** WHAT YOU NEED TO DO **
Could you return every line of the records below that contains the word "seconds"?
..............................
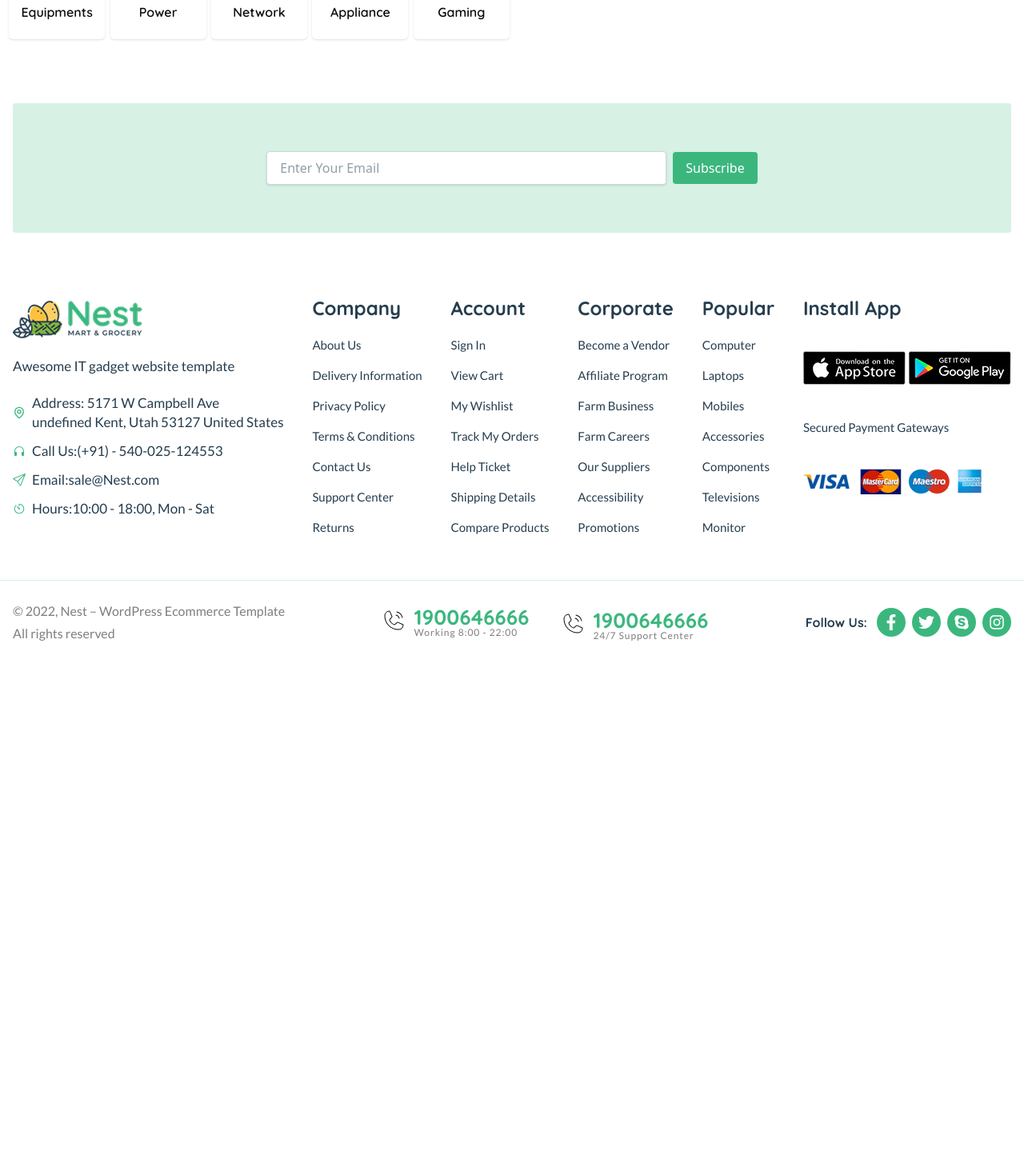
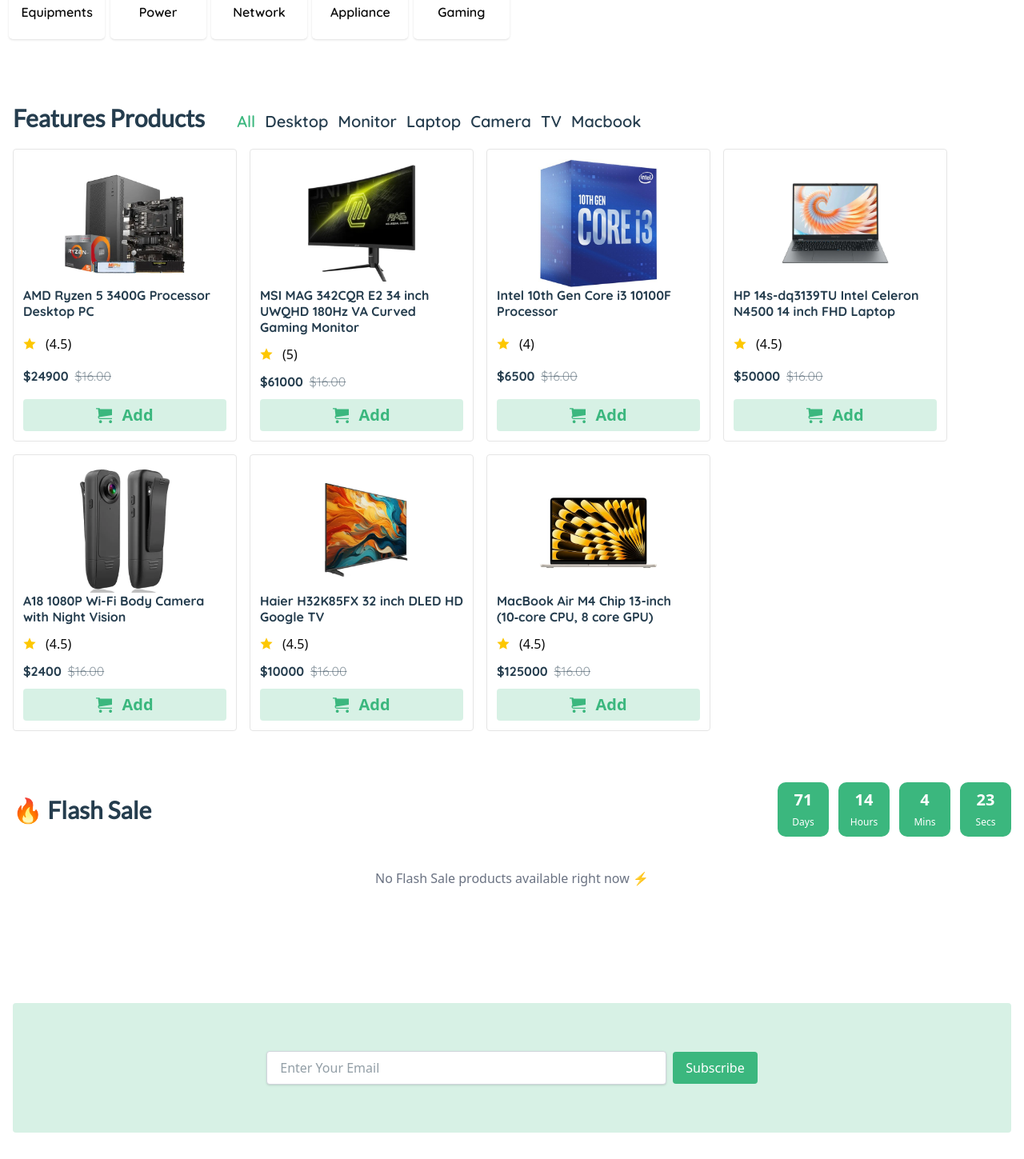
Before and after one commit to Towhid-22/Fashvio, a Next.js app in the folder client/: page / in a window 1280 px wide. Shown: the part 1348-2797 px from the top of the page at 80% size. Before the commit the page ends 2178 px from the top, so only its background shows below. Built offline with nearby package versions, Linux system fonts and the light colour scheme.

Commit message:
some update

```diff
--- a/client/public/index.js
+++ b/client/public/index.js
@@ -402,6 +402,9 @@
     img: "./products/desktop.png",
     price: 24900,
     rating: 4.5,
+    category: "Desktop",
+    isFeatured: true,
+    newArrival: false,
   },
   {
     id: 2,
@@ -409,6 +412,9 @@
     img: "./products/monitor.png",
     price: 61000,
     rating: 5.0,
+    category: "Monitor",
+    isFeatured: true,
+    newArrival: true,
   },
   {
     id: 3,
@@ -416,6 +422,9 @@
     img: "./products/processor.png",
     price: 6500,
     rating: 4.0,
+    category: "Desktop",
+    isFeatured: true,
+    newArrival: false,
   },
   {
     id: 4,
@@ -423,6 +432,9 @@
     img: "./products/laptop.png",
     price: 50000,
     rating: 4.5,
+    category: "Laptop",
+    isFeatured: true,
+    newArrival: true,
   },
   {
     id: 5,
@@ -430,6 +442,9 @@
     img: "./products/camera.png",
     price: 2400,
     rating: 4.5,
+    category: "Camera",
+    isFeatured: true,
+    newArrival: false,
   },
   {
     id: 6,
@@ -437,6 +452,9 @@
     img: "./products/tv.png",
     price: 10000,
     rating: 4.5,
+    category: "TV",
+    isFeatured: true,
+    newArrival: false,
   },
   {
     id: 7,
@@ -444,6 +462,9 @@
     img: "./products/mackbook.png",
     price: 125000,
     rating: 4.5,
+    category: "Macbook",
+    isFeatured: true,
+    newArrival: true,
   },
   {
     id: 8,
@@ -451,6 +472,9 @@
     img: "./products/keyboard.png",
     price: 125000,
     rating: 4.5,
+    category: "Accessories",
+    isFeatured: false,
+    newArrival: false,
   },
   {
     id: 9,
@@ -458,6 +482,9 @@
     img: "./products/tablet.png",
     price: 19800,
     rating: 4.5,
+    category: "Tablet",
+    isFeatured: false,
+    newArrival: false,
   },
   {
     id: 10,
@@ -465,6 +492,9 @@
     img: "./products/ups.png",
     price: 3450,
     rating: 4.5,
+    category: "Power",
+    isFeatured: false,
+    newArrival: false,
   },
 ];
 export {
--- a/client/src/app/page.js
+++ b/client/src/app/page.js
@@ -1,5 +1,8 @@
 import Banner from "@/components/banner/Banner";
 import Category from "@/components/category/Category";
+import FeatureProduct from "@/components/featuresProducts/FeatureProduct";
+import FlashSale from "@/components/featuresProducts/FlashSale";
+import NewArrival from "@/components/newArrival/NewArrival";
 import NewsLetter from "@/components/newsletter/NewsLetter";
 import TimeCounter from "@/components/realTimeCounter/TimeCounter";
 import Service from "@/components/services/Service";
@@ -12,6 +15,9 @@
       <Service />
       <TimeCounter />
       <Category />
+      <FeatureProduct />
+      <NewArrival />
+      <FlashSale />
       <NewsLetter />
     </div>
   );
--- /dev/null
+++ b/client/src/components/featuresProducts/FeatureProduct.jsx
@@ -0,0 +1,114 @@
+"use client";
+import React, { useState } from "react";
+import { RiStarFill } from "react-icons/ri";
+import { ImCart } from "react-icons/im";
+import { FaRegHeart } from "react-icons/fa6";
+import { LuArrowRightLeft } from "react-icons/lu";
+import { MdRemoveRedEye } from "react-icons/md";
+import { products } from "../../../public";
+
+const FeatureProduct = () => {
+  const [menu, setMenu] = useState("All");
+
+  const featureCategory = [
+    "All",
+    ...new Set(
+      products.map((product) => product.isFeatured && product.category)
+    ),
+  ];
+
+  const filterFeaturesProducts =
+    menu === "All"
+      ? products.filter((product) => {
+          return product.isFeatured;
+        })
+      : products.filter((product) => {
+          return product.isFeatured && product.category === menu;
+        });
+  return (
+    <div className="max-w-[1580px] mx-auto px-4 mt-20">
+      <div className="flex items-baseline gap-10 mb-5">
+        <h1 className="font-lato text-3xl font-semibold text-textPrimary">
+          Features Products
+        </h1>
+        <ul className="flex items-center gap-3">
+          {featureCategory.map((category) => (
+            <li
+              onClick={() => setMenu(category)}
+              key={category}
+              className={`font-quicksand text-xl font-semibold cursor-pointer hover:text-primaryColor ${
+                menu === category ? "text-primaryColor" : "text-textPrimary"
+              }`}
+            >
+              {category}
+            </li>
+          ))}
+        </ul>
+      </div>
+      <div>
+        <div className="flex flex-wrap gap-4 justify-center xl:justify-start cursor-pointer">
+          {filterFeaturesProducts.length === 0 ? (
+            <h1 className="font-quicksand text-2xl font-semibold text-textPrimary">
+              No Features product found
+            </h1>
+          ) : (
+            filterFeaturesProducts.map((product) => (
+              <div
+                key={product.id}
+                className="border w-[280px] rounded p-3 flex flex-col justify-between gap-3 group relative"
+              >
+                <div className="">
+                  <div className="w-full flex items-center justify-center">
+                    <img
+                      src={product.img}
+                      alt={product.title}
+                      className="w-40"
+                    />
+                  </div>
+                  <p className="font-quicksand font-bold leading-5 text-textPrimary">
+                    {product.title}
+                  </p>
+                </div>
+                <div className="flex items-center gap-3">
+                  <RiStarFill className="text-yellow-400" />
+                  <span>({product.rating})</span>
+                </div>
+                <div className="font-quicksand font-bold leading-5 text-textPrimary flex items-center gap-2">
+                  <p>${product.price}</p>
+                  <del className="font-normal text-textPrimary/50">$16.00</del>
+                </div>
+                <div className="w-full">
+                  <button className="text-primaryColor w-full bg-primaryColor/20 flex items-center justify-center text-xl py-1.5 px-2 font-bold cursor-pointer rounded gap-3">
+                    <ImCart /> Add
+                  </button>
+                </div>
+                <ul className="absolute top-1 right-1 hidden items-center gap-1 group-hover:flex group-hover:flex-col group-hover:gap-1">
+                  <li
+                    title="Add to Compare"
+                    className="border size-9 rounded-full flex items-center justify-center hover:bg-primaryColor text-textPrimary hover:text-white font-bold transition-all duration-300 cursor-pointer"
+                  >
+                    <LuArrowRightLeft />
+                  </li>
+                  <li
+                    title="Add to Favorite"
+                    className="border size-9 rounded-full flex items-center justify-center hover:bg-primaryColor text-textPrimary hover:text-white font-bold transition-all duration-300 cursor-pointer"
+                  >
+                    <FaRegHeart />
+                  </li>
+                  <li
+                    title="Quick View"
+                    className="border size-9 rounded-full flex items-center justify-center hover:bg-primaryColor text-textPrimary hover:text-white font-bold transition-all duration-300 cursor-pointer"
+                  >
+                    <MdRemoveRedEye />
+                  </li>
+                </ul>
+              </div>
+            ))
+          )}
+        </div>
+      </div>
+    </div>
+  );
+};
+
+export default FeatureProduct;
--- /dev/null
+++ b/client/src/components/featuresProducts/FlashSale.jsx
@@ -0,0 +1,118 @@
+"use client";
+import React, { useEffect, useState } from "react";
+import { ImCart } from "react-icons/im";
+import { RiStarFill } from "react-icons/ri";
+import { products } from "../../../public"; // তোমার products ডাটা import করো
+
+const FlashSale = () => {
+  // 🎯 Target date for sale end
+  const targetDate = new Date("2025-12-31T23:59:59");
+
+  const [timeLeft, setTimeLeft] = useState({
+    days: 0,
+    hours: 0,
+    minutes: 0,
+    seconds: 0,
+  });
+
+  // 🕒 Timer Calculation
+  useEffect(() => {
+    const timer = setInterval(() => {
+      const now = new Date();
+      const difference = targetDate - now;
+
+      if (difference <= 0) {
+        clearInterval(timer);
+      } else {
+        const days = Math.floor(difference / (1000 * 60 * 60 * 24));
+        const hours = Math.floor((difference / (1000 * 60 * 60)) % 24);
+        const minutes = Math.floor((difference / (1000 * 60)) % 60);
+        const seconds = Math.floor((difference / 1000) % 60);
+        setTimeLeft({ days, hours, minutes, seconds });
+      }
+    }, 1000);
+
+    return () => clearInterval(timer);
+  }, []);
+
+  // 🔥 Filter only Flash Sale products
+  const flashSaleProducts = products.filter(
+    (product) => product.isFlashSale === true
+  );
+
+  return (
+    <section className="max-w-[1580px] mx-auto px-4 py-16">
+      {/* Header */}
+      <div className="flex flex-col md:flex-row items-center justify-between mb-10">
+        <h2 className="text-3xl font-bold font-lato text-textPrimary">
+          🔥 Flash Sale
+        </h2>
+        {/* Countdown */}
+        <div className="flex items-center gap-3 mt-4 md:mt-0">
+          {["Days", "Hours", "Mins", "Secs"].map((label, i) => {
+            const value = [
+              timeLeft.days,
+              timeLeft.hours,
+              timeLeft.minutes,
+              timeLeft.seconds,
+            ][i];
+            return (
+              <div
+                key={label}
+                className="bg-primaryColor text-white rounded-lg p-2 text-center w-16"
+              >
+                <p className="text-xl font-bold">{value}</p>
+                <span className="text-xs">{label}</span>
+              </div>
+            );
+          })}
+        </div>
+      </div>
+
+      {/* Products */}
+      <div className="grid sm:grid-cols-2 md:grid-cols-3 lg:grid-cols-4 gap-6">
+        {flashSaleProducts.length > 0 ? (
+          flashSaleProducts.map((product) => (
+            <div
+              key={product.id}
+              className="border rounded-xl p-4 flex flex-col gap-3 hover:shadow-lg transition-all duration-300"
+            >
+              <div className="relative">
+                <img
+                  src={product.img}
+                  alt={product.title}
+                  className="w-full h-48 object-contain"
+                />
+                <span className="absolute top-2 left-2 bg-red-500 text-white text-xs font-bold px-2 py-1 rounded">
+                  -{product.discount || 30}%
+                </span>
+              </div>
+              <p className="font-quicksand font-semibold text-textPrimary line-clamp-1">
+                {product.title}
+              </p>
+              <div className="flex items-center gap-2">
+                <RiStarFill className="text-yellow-400" />
+                <span className="text-sm">({product.rating})</span>
+              </div>
+              <div className="flex items-center gap-2">
+                <p className="text-lg font-bold text-primaryColor">
+                  ${product.price}
+                </p>
+                <del className="text-textPrimary/50">${product.oldPrice}</del>
+              </div>
+              <button className="mt-auto bg-primaryColor/20 hover:bg-primaryColor hover:text-white transition-all text-primaryColor font-bold py-2 rounded flex items-center justify-center gap-2">
+                <ImCart /> Add to Cart
+              </button>
+            </div>
+          ))
+        ) : (
+          <p className="text-center col-span-full text-gray-500">
+            No Flash Sale products available right now ⚡
+          </p>
+        )}
+      </div>
+    </section>
+  );
+};
+
+export default FlashSale;
--- /dev/null
+++ b/client/src/components/newArrival/NewArrival.jsx
@@ -0,0 +1,12 @@
+"use client";
+import React from "react";
+const NewArrival = () => {
+
+  return (
+    <div className="max-w-[1580px] mx-auto px-4">
+
+    </div>
+  );
+};
+
+export default NewArrival;
```
Also changed, not shown: client/public/others/newarrival.png (added).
..............................
** WRITTEN ANSWER **
+    seconds: 0,
+        const seconds = Math.floor((difference / 1000) % 60);
+        setTimeLeft({ days, hours, minutes, seconds });
+              timeLeft.seconds,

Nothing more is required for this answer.